According to the comic books where he appears, Hellboy was brought into this world by someone so evil, he masqueraded as a Nazi scientist so nobody would suspect how bad he really was. The operation he was working on was called "Project Ragna Rok", and was designed to bring about the event of that name, as described in Norse mythology (but usually spelled as one word). Modern …

continued below

… conspiracy buffs refer to what he was doing as "immanentizing the Eschaton". Ordinary people would call it causing the end of the world.

In the real world, Hellboy was brought into being by cartoonist Mike Mignola, who had worked only on other people's properties, such as DC's Phantom Stranger and Marvel's Cloak & Dagger, before introducing this one in San Diego Comic-Con Comics #2, given out at the 1993 comic book convention in that city. It was a four-page story, done to promote the character's upcoming four-issue mini-series, Hellboy: Seed of Destruction, which was published the following year by Dark Horse Comics (The Mask, Concrete). After it was over, Dark Horse collected it into a graphic novel, and has kept in print ever since.

The mini-series first dealt with Hellboy's origin. In 1944, with Hitler increasingly eager to reverse the tide of war, a man with occult leanings and a murky past gathered a team of high-ranking Nazis for an experiment which, he assured Hitler, would make it all better. They performed the experiment on December 23, but it seemed to accomplish nothing — only Herr No-name knew that hundreds of miles away, a demon-child suddenly appeared from who-knows-where. A chance remark on the part of a witness, Professor Trevor Bruttenholm (pronounced "Broom"), gave the tyke, who didn't remember a thing before that moment, his name.

For the next half-century — just enough to bring the story to the comic book's publication date — Bruttenholm functioned as Hellboy's foster father. When he grew up, Hellboy became an operative for the Bureau of Paranormal Research and Defense, whose other agents, such as Elizabeth Sherman and Abraham Sapien, are also gifted, if that's the proper word, with occult powers. Together, they function as a team of superheroes who operate in a dark world inhabited by supernatural horrors.

The rest of the story dealt with the re-appearance of the man who had summoned Hellboy, but readers didn't find out much more about where he came from — or about Hellboy's own early life, assuming he had one. More mini-series/graphic novels followed — Wake the Devil (1996), Box Full of Evil (1999), Conqueror Worm (2001), more … Three prose novels came out between 1997 and 2001. Hellboy has had crossovers with Batman, Savage Dragon, Starman (son of the 1940s Starman) and others. 1999's Hellboy Jr., by Bill Wray (Ren & Stimpy) was to Hellboy approximately as Hot Stuff the Little Devil was to Tchernobog, from the "Night on Bald Mountain" sequence of Fantasia.
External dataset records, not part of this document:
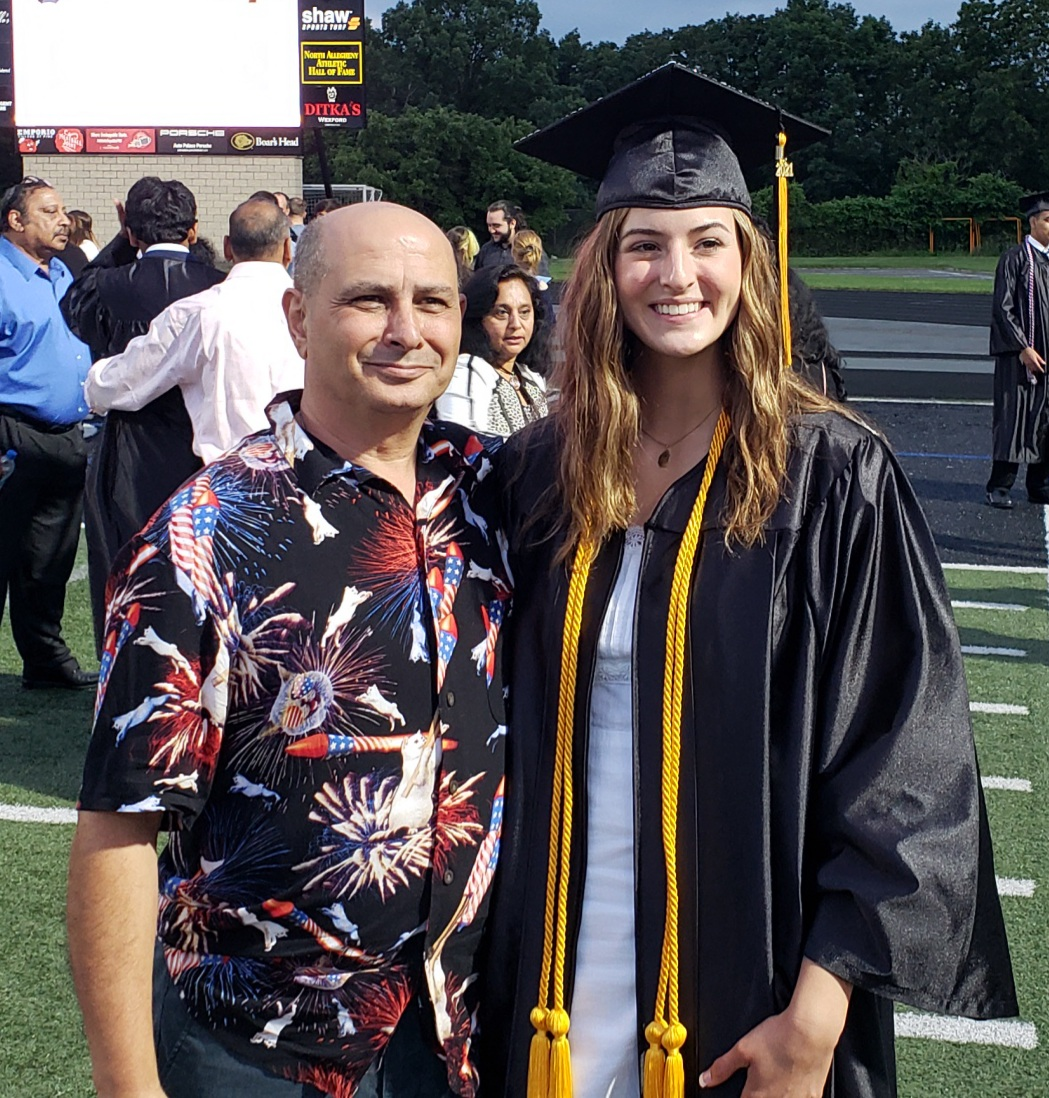
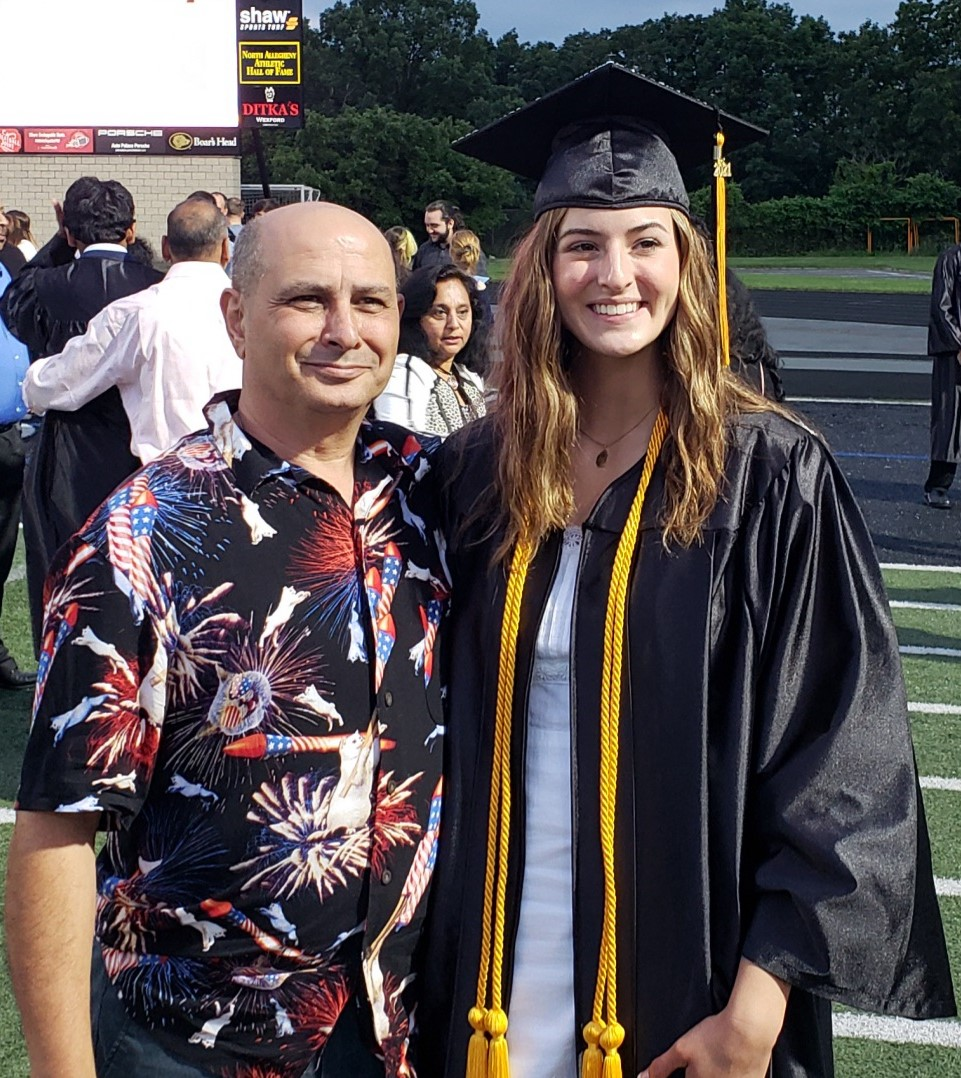
Grace

diff --git a/index.html b/index.html
@@ -25,11 +25,11 @@
 <body style="background-color: #339AFF" link="#FF0000" vlink="#FF0000" alink="#FF0000">
 
 <center>
-<p>	<img border=0 width=350 height=157 src="images/image001.gif"></p>
+<p>	<img border=0 width=375 height=157 src="images/image001.gif"></p>
 
 </center>
 <div align="center">
-<table border="1" width="850px">
+<table border="1" width="880px">
 	<tr align="center">
 		<br/>
 		<td>
@@ -134,9 +134,10 @@
 			
 		</td>
 
-	<td style="width: 660px">
+	<td style="width: 760px">
 		<p style="margin-top: 1px; margin-bottom: 1px">
-		<img alt="" height="590" src="images/2021.jpg" width="550"></td>
+		<img alt="" height="415" src="images/2021.jpg" width="380">
+		<img alt="" height="415" src="images/img1.jpg" width="300"></td>
 	</tr>
 </table>
 </div>
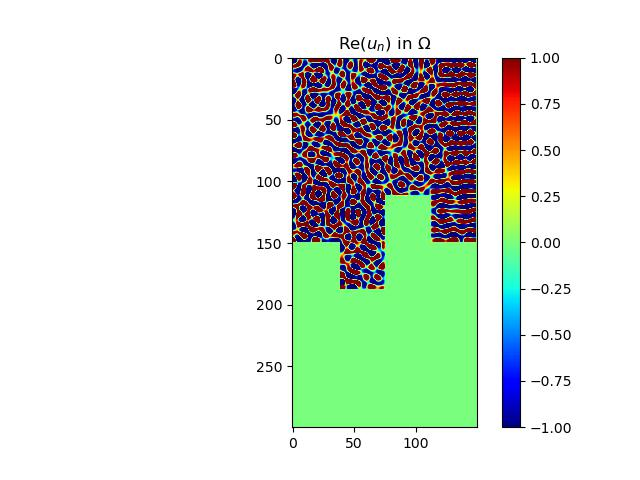
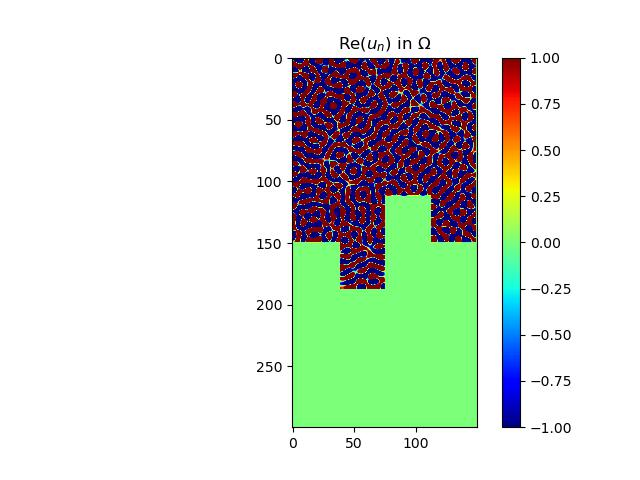
ahhhh ca marche pas

Changed region(s): [[0.4375, 0.0938, 0.75, 0.625]]

diff --git a/demo_control_polycopie.py b/demo_control_polycopie.py
@@ -266,7 +266,7 @@ if __name__ == '__main__':
 
 
 
-    '''
+
     # build a binary design by keeping the largest V_obj values of chi
     (M, N) = numpy.shape(domain_omega)
     total_cells = M * N
@@ -302,9 +302,9 @@ if __name__ == '__main__':
 
     # gradient and energy for the final design
     grad = -1 * np.real(Alpha * u * p)
-    energy = np.real(compute_objective_function(domain_omega, u, spacestep, mu1, V_0))
+    
 
-    '''
+  
 
 
 
@@ -321,6 +321,8 @@ if __name__ == '__main__':
         energy = energy[:int(_zero_idx[0])].copy()
     print('Chi sum:', numpy.sum(numpy.sum(chin)))
     # -- plot chi, u, and energy
+
+    energy += [np.real(compute_objective_function(domain_omega, u, spacestep, mu1, V_0))]
     postprocessing._plot_uncontroled_solution(u0, chi0)
     postprocessing._plot_controled_solution(un, chin)
     err = un - u0
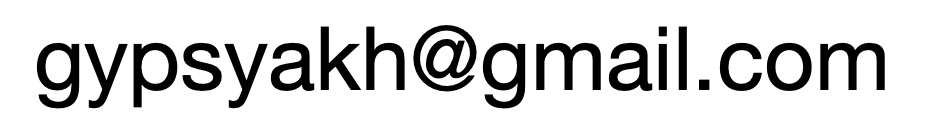
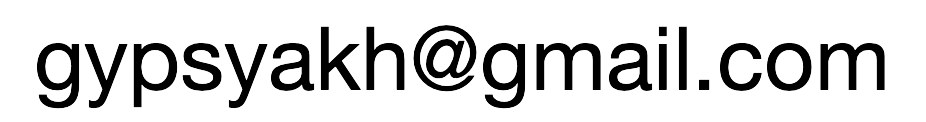
styles

diff --git a/styles.css b/styles.css
@@ -3,5 +3,5 @@ body {
     background-color: rgb(238, 207, 120);
 }
 img {
-    border: 3px solid #ff7f62;
+    border: 3px solid black;
 }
Hellboy's movie premiered in Los Angeles on March 30, 2004, with its general release three days later. Ron Perlman (whose voice is heard in Teen Titans and Phantom 2040, by the way) played the title role, with John Hurt as Trevor Bruttenholm, Selma Blair as Liz Sherman and Doug Jones as Abe Sapien (but with David Hyde Pierce doing Abe's voice, uncredited). A video game is planned for 2007.

And the Hellboy comics, too, continue to appear on a regular basis.


BACK to Don Markstein's Toonopedia™ Home Page
Today in Toons: Every day's an anniversary! Webring:

This site is a member of WebRing.
To browse visit Here.

Web www.toonopedia.com

Purchase Toon-related Merchandise Online

Text ©2005-10 Donald D. Markstein. Art © Mike Mignola.